Authorities at the Treasury and Justice Departments are struggling to get a grip on how terrorists may be using alternative means—trafficking in gold and diamonds, for instance—to raise and move financial assets, said the General Accounting Office, the investigative arm of Congress, The Associated Press reports.
Terrorist financiers have been looking for ways to move and conceal money as governments in the United States and abroad have taken steps to prevent them from using the traditional banking system.
“While we recognize that the full extent of criminal activity cannot be determined, information can be systematically collected and synthesized to provide a useful gauge,” the report reportedly said.
The congressional investigators recommended that the FBI work with other government agencies to collect and analyze information on the subject, the AP reports.
Treasury reportedly said it was trying to attack the terror-financing matter on many fronts.
“The GAO report focuses on the use of commodities—that is a gross oversimplification to suggest that is the primary way money is moved,” Treasury spokeswoman Tara Bradshaw reportedly said. “The FBI has been to West Africa to look at the diamond business.
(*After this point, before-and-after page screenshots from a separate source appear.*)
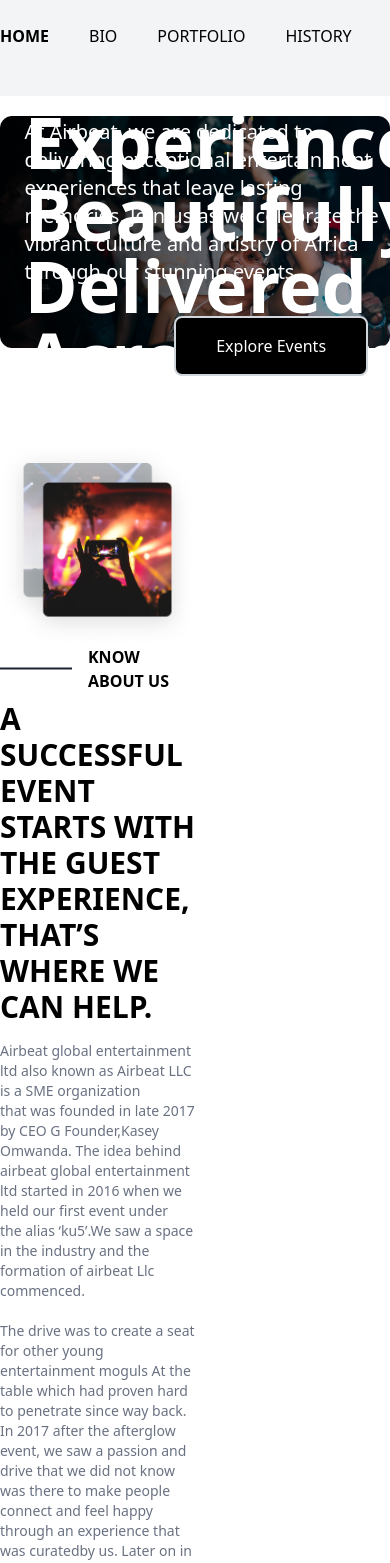
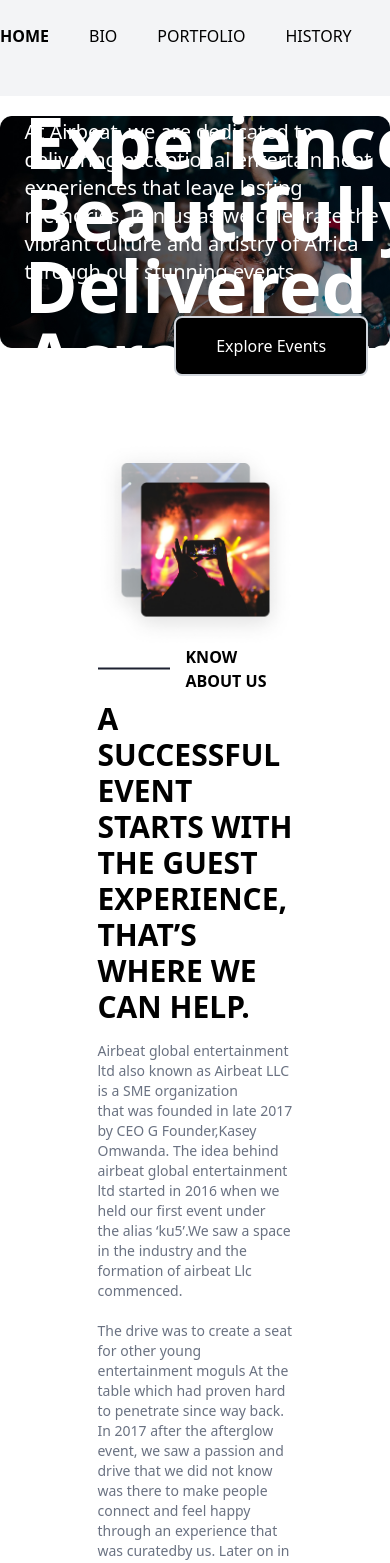
Before and after one commit to Fredenga/airbyte, a React (Vite) app: page / in a window 390 px wide. Shown: the top 1563 px of the page. Built offline with nearby package versions, Linux system fonts and the light colour scheme.

Commit message:
responsiveness for SummerTides and About Us section

```diff
--- a/src/components/AboutUs.tsx
+++ b/src/components/AboutUs.tsx
@@ -1,6 +1,6 @@
 const AboutUs = () => {
   return (
-    <section className="flex flex-col md:flex-row mt-24 md:px-36">
+    <section className="flex flex-col items-center md:flex-row md:items-start mt-24 md:px-36">
       <div id="left-side" className="w-1/2">
         <img
           className="w-full h-full"
--- a/src/components/SummerTides.tsx
+++ b/src/components/SummerTides.tsx
@@ -3,7 +3,7 @@
   return (
     <section className="md:px-36 mt-20">
       <h1 className="text-2xl font-bold text-center mb-10">SUMMER TIDES</h1>
-      <ul className="grid sm:grid-cols-2 md:grid-cols-3 gap-4">
+      <ul className="grid sm:grid-cols-2 md:grid-cols-3 gap-4 px-10 md:px-0">
         {sources.map((src) => (
           <li>
             <img src={`/src/assets/summer${src}.jpg`} alt="" />
```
We have also met with people in the diamond business in Brussels and Antwerp. We haven’t seen any evidence to suggest that is the case.”
Terrorists, she said, have used various means to move money, including the banking system, front companies and charities, as well as trafficking in commodities.
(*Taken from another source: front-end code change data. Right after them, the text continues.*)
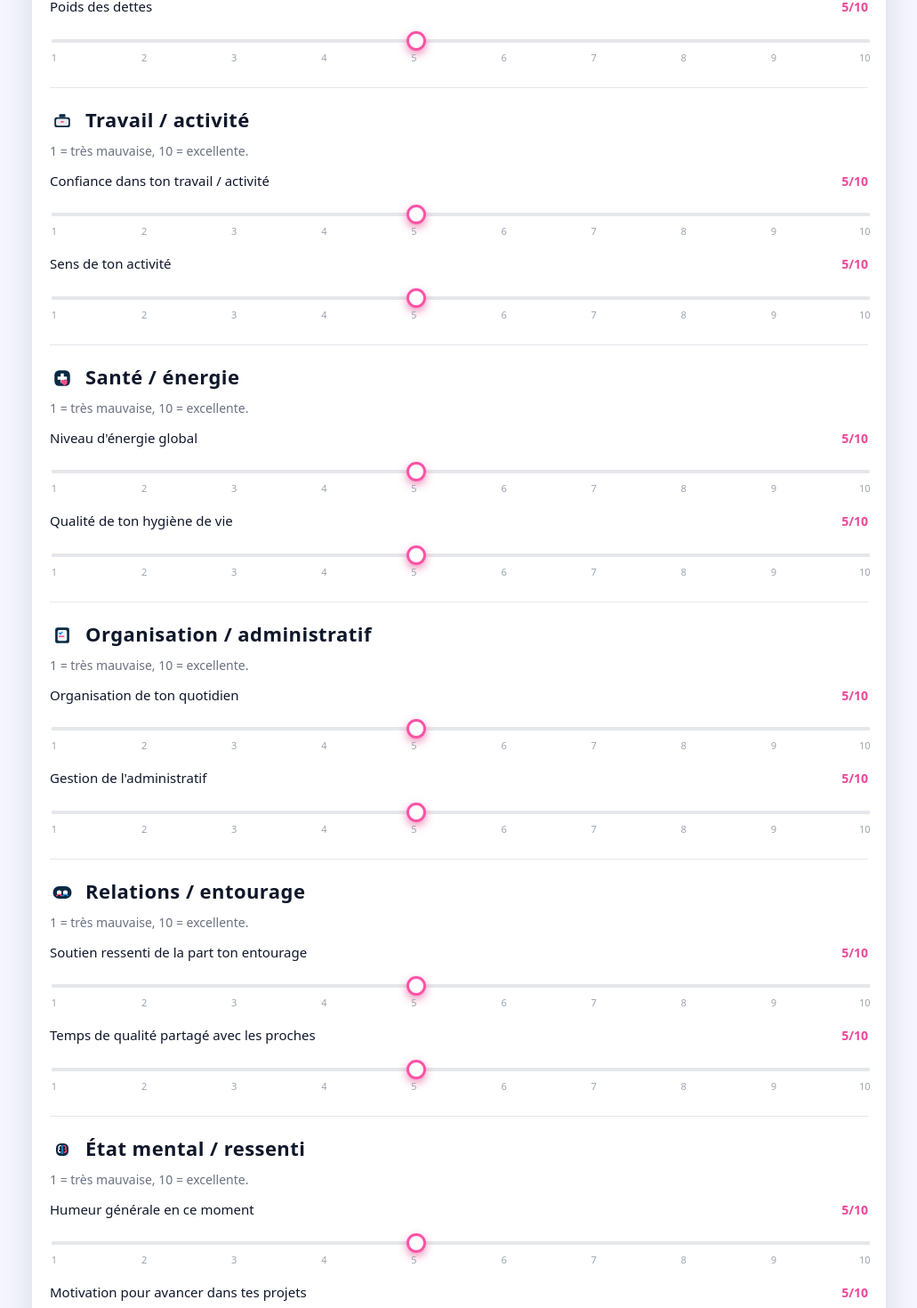
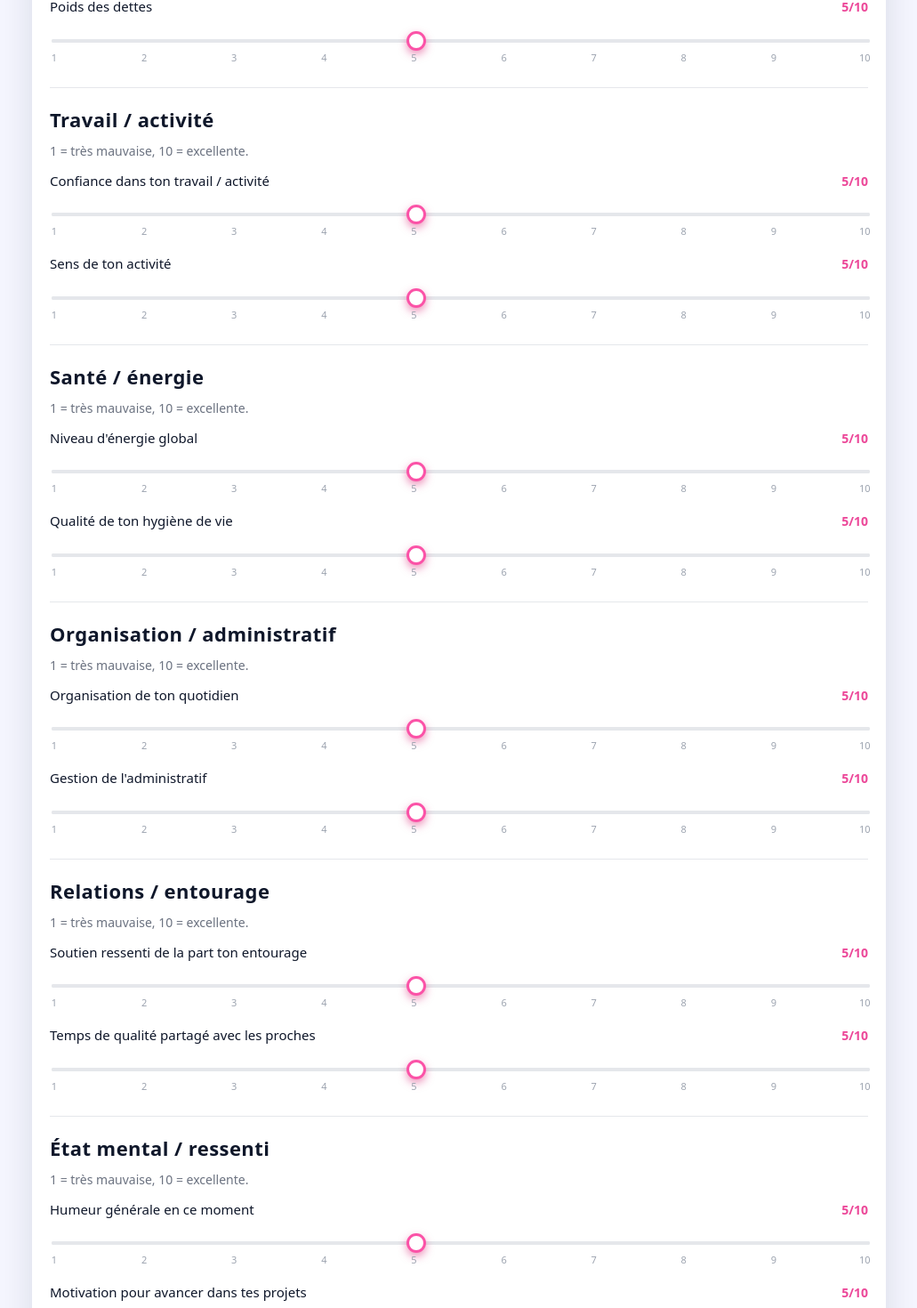
Before and after one commit to Brax971/Lifescore, a Next.js app: page / in a window 1280 px wide. Shown: the part 838-2308 px from the top of the page at 89% size, without its empty margins (124-1155 px from the left). Built offline with nearby package versions, Linux system fonts and the light colour scheme.

Commit message:
Update page.js

```diff
--- a/app/page.js
+++ b/app/page.js
@@ -99,231 +99,11 @@ const domains = [
   },
 ];
 
-function DomainIcon({ id }: { id: string }) {
-  switch (id) {
-    case "finances":
-      // Pièces + billet
-      return (
-        <svg
-          className="lk-domain-icon"
-          viewBox="0 0 32 32"
-          aria-hidden="true"
-        >
-          <rect
-            x="6"
-            y="10"
-            width="18"
-            height="12"
-            rx="3"
-            fill="#0A2A43"
-          />
-          <rect
-            x="8"
-            y="12"
-            width="14"
-            height="8"
-            rx="2"
-            fill="#ffffff"
-            opacity="0.9"
-          />
-          <circle cx="23" cy="22" r="5" fill="#FF4B8B" />
-          <circle cx="23" cy="22" r="3" fill="#ffffff" />
-        </svg>
-      );
-    case "travail":
-      // Mallette de travail
-      return (
-        <svg
-          className="lk-domain-icon"
-          viewBox="0 0 32 32"
-          aria-hidden="true"
-        >
-          <rect
-            x="6"
-            y="11"
-            width="20"
-            height="13"
-            rx="3"
-            fill="#0A2A43"
-          />
-          <rect
-            x="12"
-            y="7"
-            width="8"
-            height="4"
-            rx="1"
-            fill="#0A2A43"
-          />
-          <rect
-            x="8"
-            y="13"
-            width="16"
-            height="9"
-            rx="2"
-            fill="#ffffff"
-            opacity="0.9"
-          />
-          <rect
-            x="14"
-            y="16"
-            width="4"
-            height="2"
-            rx="1"
-            fill="#FF4B8B"
-          />
-        </svg>
-      );
-    case "sante":
-      // Croix médicale + cœur
-      return (
-        <svg
-          className="lk-domain-icon"
-          viewBox="0 0 32 32"
-          aria-hidden="true"
-        >
-          <rect
-            x="6"
-            y="6"
-            width="20"
-            height="20"
-            rx="6"
-            fill="#0A2A43"
-          />
-          <rect x="14" y="10" width="4" height="12" fill="#ffffff" />
-          <rect x="10" y="14" width="12" height="4" fill="#ffffff" />
-          <path
-            d="M22 23c-1.6 1.5-3 2.4-3 2.4S17.6 24.5 16 23c-1.1-1-1.6-2-1.6-3.1C14.4 18.9 15.4 18 16.6 18c0.7 0 1.4 0.3 1.9 0.8 0.5-0.5 1.2-0.8 1.9-0.8 1.2 0 2.2 0.9 2.2 1.9C22.6 21 22.1 22 22 23z"
-            fill="#FF4B8B"
-          />
-        </svg>
-      );
-    case "orga":
-      // Checklist / planning
-      return (
-        <svg
-          className="lk-domain-icon"
-          viewBox="0 0 32 32"
-          aria-hidden="true"
-        >
-          <rect
-            x="7"
-            y="6"
-            width="18"
-            height="20"
-            rx="3"
-            fill="#0A2A43"
-          />
-          <rect
-            x="10"
-            y="9"
-            width="12"
-            height="14"
-            rx="2"
-            fill="#ffffff"
-            opacity="0.95"
-          />
-          <path
-            d="M12 13l1.5 1.5L16 12"
-            stroke="#18A0FB"
-            strokeWidth="1.6"
-            strokeLinecap="round"
-            strokeLinejoin="round"
-          />
-          <line
-            x1="12"
-            y1="17.5"
-            x2="18"
-            y2="17.5"
-            stroke="#FF4B8B"
-            strokeWidth="1.6"
-            strokeLinecap="round"
-          />
-        </svg>
-      );
-    case "relations":
-      // Deux profils qui se rejoignent
-      return (
-        <svg
-          className="lk-domain-icon"
-          viewBox="0 0 32 32"
-          aria-hidden="true"
-        >
-          <rect
-            x="4"
-            y="8"
-            width="24"
-            height="16"
-            rx="8"
-            fill="#0A2A43"
-          />
-          <circle cx="12" cy="16" r="3" fill="#ffffff" />
-          <circle cx="20" cy="16" r="3" fill="#ffffff" />
-          <path
-            d="M9 20c1.1-1 2-1.5 3-1.5s1.9 0.5 3 1.5"
-            stroke="#FF4B8B"
-            strokeWidth="1.6"
-            strokeLinecap="round"
-          />
-          <path
-            d="M17 20c1.1-1 2-1.5 3-1.5s1.9 0.5 3 1.5"
-            stroke="#18A0FB"
-            strokeWidth="1.6"
-            strokeLinecap="round"
-          />
-        </svg>
-      );
-    case "mental":
-      // Cerveau stylisé
-      return (
-        <svg
-          className="lk-domain-icon"
-          viewBox="0 0 32 32"
-          aria-hidden="true"
-        >
-          <rect
-            x="8"
-            y="8"
-            width="16"
-            height="16"
-            rx="6"
-            fill="#0A2A43"
-          />
-          <path
-            d="M14 11c-1.5 0-2.5 1-2.5 2.3 0 0.8 0.3 1.3 0.8 1.8-0.9 0.4-1.3 1.1-1.3 2 0 1.4 1 2.4 2.5 2.4"
-            stroke="#ffffff"
-            strokeWidth="1.6"
-            strokeLinecap="round"
-          />
-          <path
-            d="M18 11c1.5 0 2.5 1 2.5 2.3 0 0.8-0.3 1.3-0.8 1.8 0.9 0.4 1.3 1.1 1.3 2 0 1.4-1 2.4-2.5 2.4"
-            stroke="#FF4B8B"
-            strokeWidth="1.6"
-            strokeLinecap="round"
-          />
-          <line
-            x1="16"
-            y1="11"
-            x2="16"
-            y2="21"
-            stroke="#18A0FB"
-            strokeWidth="1.6"
-            strokeLinecap="round"
-          />
-        </svg>
-      );
-    default:
-      return null;
-  }
-}
+export default function HomePage() {
+  const [answers, setAnswers] = useState({});
+  const [results, setResults] = useState(null);
 
-export default function HomePage() {
-  const [answers, setAnswers] = useState<Record<string, number>>({});
-  const [results, setResults] = useState<{
-    globalScore: number;
-    domainScores: Record<string, number>;
-  } | null>(null);
-
-  const handleChange = (questionId: string, value: number) => {
+  const handleChange = (questionId, value) => {
     setAnswers((prev) => ({
       ...prev,
       [questionId]: value,
@@ -335,11 +115,11 @@ export default function HomePage() {
     setResults(null);
   };
 
-  const handleSubmit = (e: React.FormEvent) => {
+  const handleSubmit = (e) => {
     e.preventDefault();
 
-    const allValues: number[] = [];
-    const domainScores: Record<string, number> = {};
+    const allValues = [];
+    const domainScores = {};
 
     domains.forEach((domain) => {
       const values = domain.questions.map((q) => {
@@ -372,7 +152,7 @@ export default function HomePage() {
     }
   };
 
-  const getScoreText = (score: number) => {
+  const getScoreText = (score) => {
     if (score >= 70) return "élevé";
     if (score >= 40) return "intermédiaire";
     return "fragile";
@@ -472,7 +252,8 @@ export default function HomePage() {
               Il n&apos;existe pas de bonne ou de mauvaise réponse : seulement
               une vision claire pour avancer.
             </p>
-            {/* ÉCHELLE UTILISÉE – on garde le style bleu actuel via CSS */}
+
+            {/* badge échelle utilisée – fond bleu + texte blanc (géré en CSS) */}
             <div className="lk-scale-info">
               Échelle utilisée :{" "}
               <strong>1 = très faible, 10 = excellent.</strong>
@@ -488,7 +269,6 @@ export default function HomePage() {
               <div key={domain.id} className="lk-domain-block">
                 <div className="lk-domain-header">
                   <div className="lk-domain-title-row">
-                    <DomainIcon id={domain.id} />
                     <h2>{domain.label}</h2>
                   </div>
                   <p className="lk-domain-description">
@@ -682,7 +462,7 @@ export default function HomePage() {
         {/* À PROPOS */}
         <section id="lk-about" className="lk-section">
           <div className="lk-card lk-card-main" style={{ marginTop: 20 }}>
-            <h2 style={{ textAlign: "center" }}>À propos de Lifekore</h2>
+            <h2>À propos de Lifekore</h2>
             <p>
               Lifekore est une plateforme conçue pour t&apos;aider à comprendre
               ton <strong>LifeKore Identity™</strong> : la structure réelle de
```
The Justice Department also took issue with the report, the AP reports.
“The lack of any system for collecting and analyzing data according to specific financing mechanisms does not mean that this type of information is not being collected, maintained and used operationally,” spokesman Mark Carallo reportedly said.
Sens. Richard J. Durbin (D., Ill.) and Charles E. Grassley (R., Iowa), both members of the Judiciary Committee, requested the report.
“If the U.S. is going to get a handle on these organizations, they need to operate smarter and be better coordinated than they are today,” Grassley reportedly said. “Without improvements, we can’t keep up with them.”
The report reiterates lawmakers’ concerns that government agencies are not doing enough to fight financing of terrorists.
Congress last month voted to create a new intelligence agency in the Treasury Department as part of a bill authorizing 2004 intelligence programs. A report accompanying that bill said that “coordination on terrorist financing issues within Treasury, and between Treasury and the intelligence community, while improving, is currently uneven and disjointed.”
“If the 9/11 terrorist attacks taught us anything, it is that the U.S. government must not remain complacent,” Durbin reportedly said.
The Treasury Department has reportedly said that it has made progress in tracking terrorist financing since the attacks but that the campaign is a long-term effort. Since the attacks, 1,439 accounts containing more than $136.7 million in assets belonging to al-Qaeda and other terrorists have been frozen worldwide, the department reported in September.
The GAO report stated that Treasury and Justice failed to produce a report on links between precious stones and commodities trafficking and the funding of terrorist activities. Such a report, however, was issued in November and found that there was no evidence that this was the primary way terrorists were moving money, Treasury’s Bradshaw reportedly said.